Wednesday, 6 November 2013

Pizza with a difference

I don't generally like pizzas. Perhaps I should qualify that, I don't generally like pizzas unless I have made them myself. Bought pizza bases are thick, doughy and rather unpleasant things and I would rather give them a miss personally. I like my pizza bases to be thin and crispy and fresh with a crunch.
Fortunately pizza bases are one of the easiest things to make in the world and my recipe is split into two with one half of the dough wrapped and in the fridge for another night. They are cheap, lovely real frugal good (depending what you put on them) and don't have to be unhealthy because they don't have to be loaded with fatty meat and cheese.
It was with great interest that I watched a River Cottage episode the other day in which Hugh made a simple pizza with no tomato on it. I admit I have never tried this, just usually knocking together a quick tomato sauce, a few veggies and a sprinkling of cheese on mine. This recipe looked like it could go either way, could be incredibly dull, or tantalizingly stupendous. It was - STUPENDOUS.

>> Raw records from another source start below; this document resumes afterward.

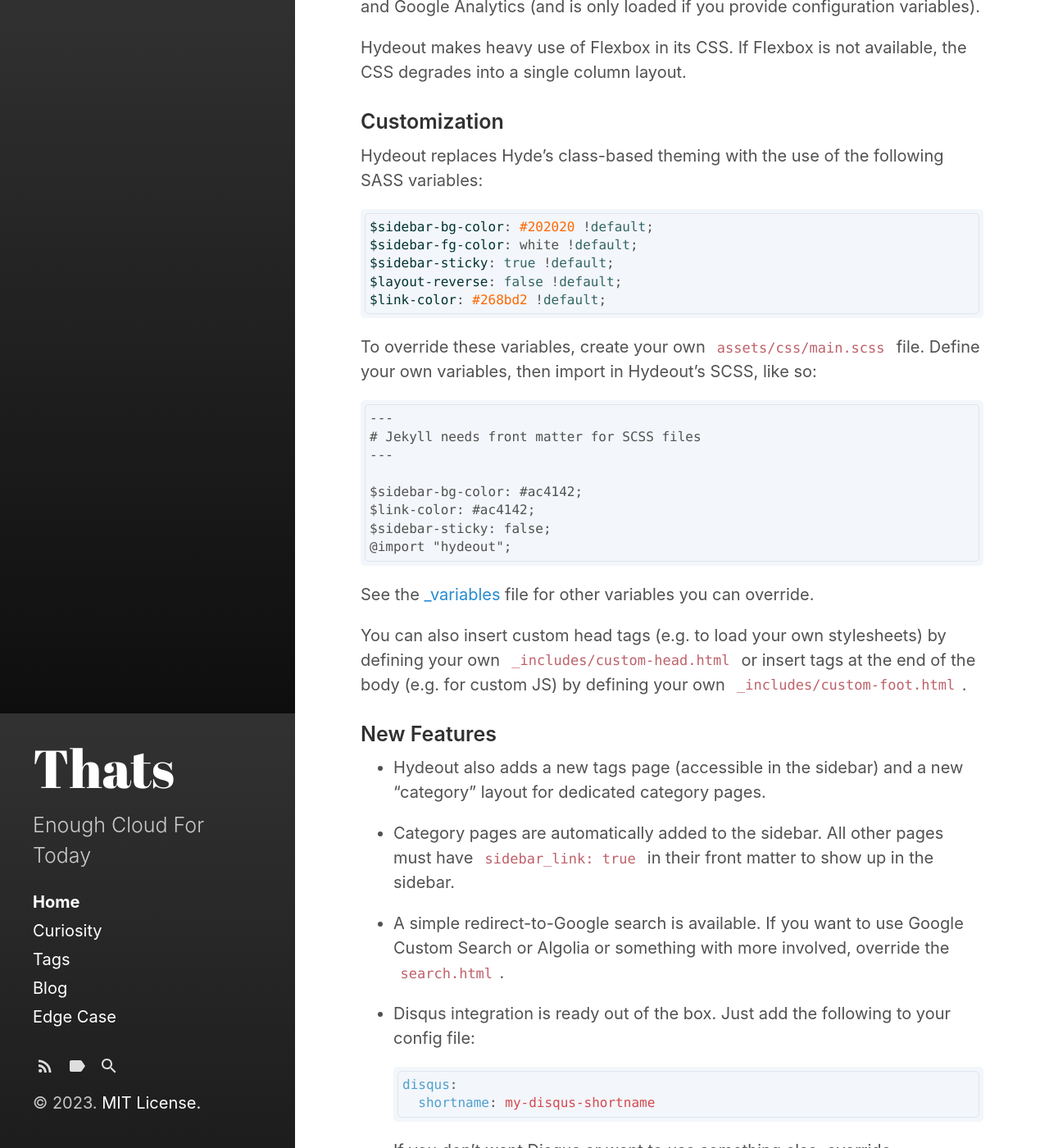
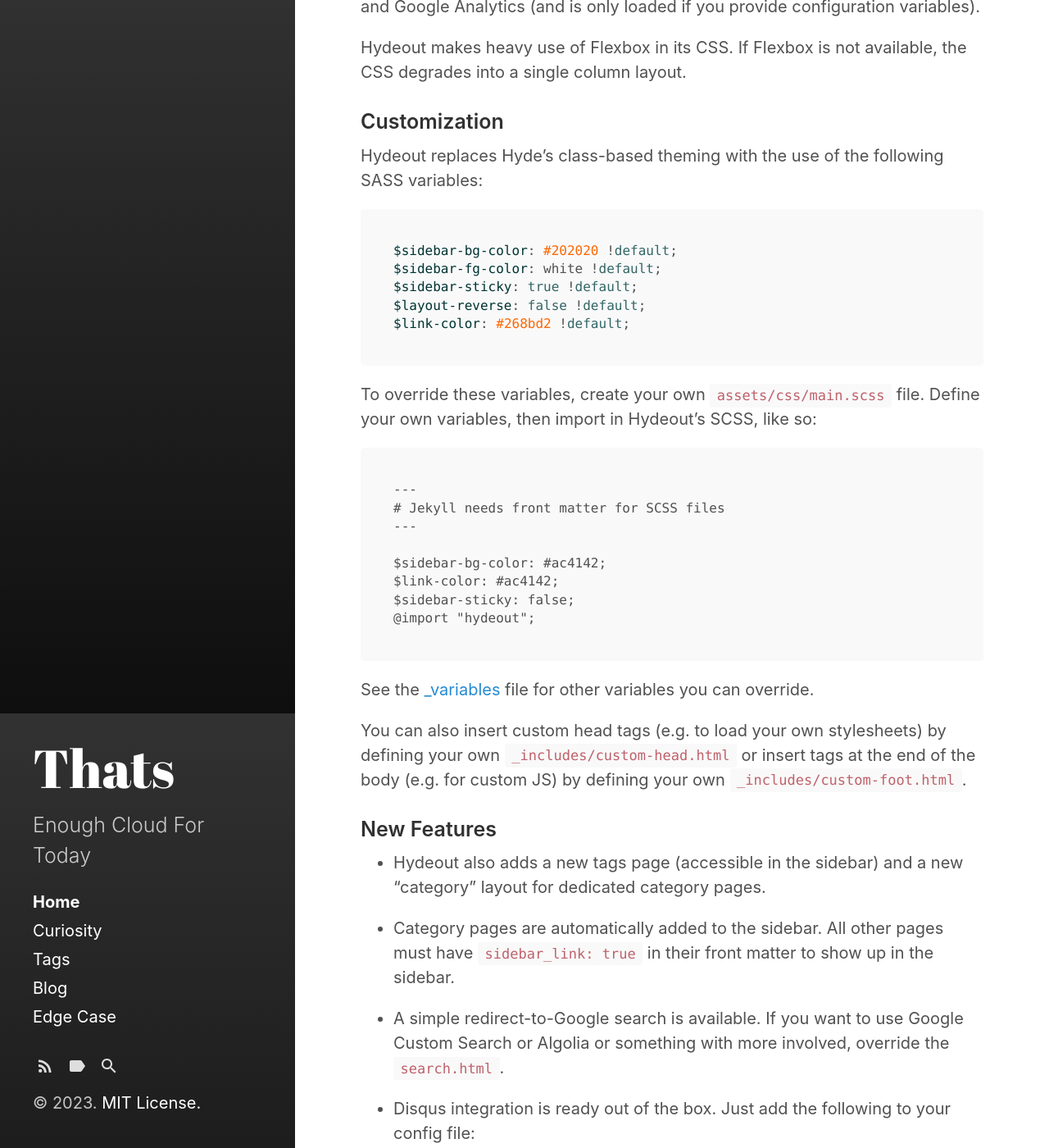
Before and after one commit to farukonder/farukonder.github.io, a Jekyll site: the page built from index.html, in a window 1280 px wide and 1400 px high, scrolled down 930 px. Shown: the whole window at 82% size. Built offline with Jekyll 4.4.1, drawn with Linux system fonts in a browser that asks for light colours; the list of posts is cut into pages by our own code.

Commit message:
remove back page on header

```diff
--- a/_layouts/page.html
+++ b/_layouts/page.html
@@ -2,7 +2,7 @@
 layout: default
 ---
 <header>
-  {% include back-link.html %}
+
   <h1 class="page-title">{{ page.title }}</h1>
 </header>
 <div class="content">
--- a/_sass/hydeout/_code.scss
+++ b/_sass/hydeout/_code.scss
@@ -9,7 +9,7 @@ pre {
 }
 
 code {
-  //background-color: #f9f9f9;
+  background-color: #f9f9f9;
   border-radius: 3px;
   color: $code-color;
   font-size: 85%;
@@ -32,18 +32,16 @@ pre code {
 
 // Pygments/Rouge via Jekyll
 .highlight {
-  background-color: #f3f6fa;
+  background-color: #f9f9f9;
   border-radius: 0.25rem;
   font-size: 0.8rem;
   line-height: 1.4;
   margin-bottom: 1rem;
-  padding: 0.25rem;
+  padding: 1rem;
 
   pre {
     margin-bottom: 0;
     overflow-x: auto;
-    background-color: #f3f6fa;
-    border: solid 1px #dce6f0;
   }
 
   .lineno {
```
Also changed, not shown: 1 other file.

There are only 4 main ingredients for the topping: onions, spinach, pears and blue cheese.
and 3 minor ones: nutmeg, olive oil, chilli flakes.

Here is the recipe.

Basic pizza base recipe - makes 2 pizza bases, one of which does a large appetite like mine for a main meal

250g strong bread flour
5g salt
5g quick yeast
up to 180ml water.
2 tbs olive oil

Form the above into a dough (you may not need more than about 150ml water to get the desired consistency, but use your noggin) and kneed for 5 - 10 minutes, it really doesn't take long to become stretchy. Leave to prove for an hour and a half approx.
Split in half and roll out one half to make as thin a pizza base as you can manage. If you are not using the other half wrap in film and store in the fridge and use in the next could of days.

Meanwhile while it was proving fry one onion, chopped into rings, until the rings are soft and golden colour and cook some spinach in a tiny amount of water and squeeze out the water after. The original recipe called for some fresh spinach, but I rarely have this in as it is pricey here, I used frozen spinach and about 2 or 3 block is enough.

Peal and chop the pear, pouring on a little olive oil and a shake of freshly grated nutmeg on it, I also added a few chilli flakes.

Get the oven on to it's hottest.

Assemble the pizza: spread the onion and the spinach on the base, arrange the pear over that and then dot with some blue cheese (I used a cheap stilton, but anything would do) here and there - don't need tons of it. another spinkling of olive oil and some ground pepper and you are good to go.

Bake for about 10 to 15 minutes, depending on your oven, until crispy and gorgeous looking.


  1. Like the sound of the base, not sure about the pears.... Will have to try another topping. Thanks for the recipe.

  2. In Italy, I once has pear and gorgonzola ravioli - the combination of flavours is just perfect - absolutely scrummy.

    1. I've also had this combination before and was pleasantly surprised!

  3. Sounds delicious - must give it a go.

  4. Delurkinng to say Hi
    Homemade pizza is the best, I use the recipe from the skint foodie blog and make double the amount so I always have some dough in the freezer. Also I experiment with various different meats and cheeses as you are only buying a very small amount for the pizza :-)


  5. With pizzas, less is always more. I try to estimate how much cheese I need and then use about half that to get it actually right. Have you ever had Flammkuchen? It's the a similar variation on a pizza that's originally a speciality of the Alsace region. Instead of using a tomato base, you use creme fraiche (or sour cream), thinned with a little milk. So, okay, not quite as healthy as a spinach base. :) The traditional topping is just onions and a few lardons. They come with all sorts of funny toppings these days but the traditional ones are still the best.

  6. What a lovely pizza topping! You could also use some minced lamb, chopped onions and chopped mushrooms as a topping. That`s an Arabic pizza version if you pre-fry the ingredients with some ground pepper and cumin first, then use as topping. Goats cheese crumbled over the lot is also an option. These type of pizzas are often sold in street stalls, pre-cooked and then eaten hot or cold. Very different to the pizzas we are used to in the west, but also very delicious. You only need about 20g of minced lamb (or very lean minced beef) and 2-3 little chestnut mushrooms per pizza. Try it sometime and let me know if you like this.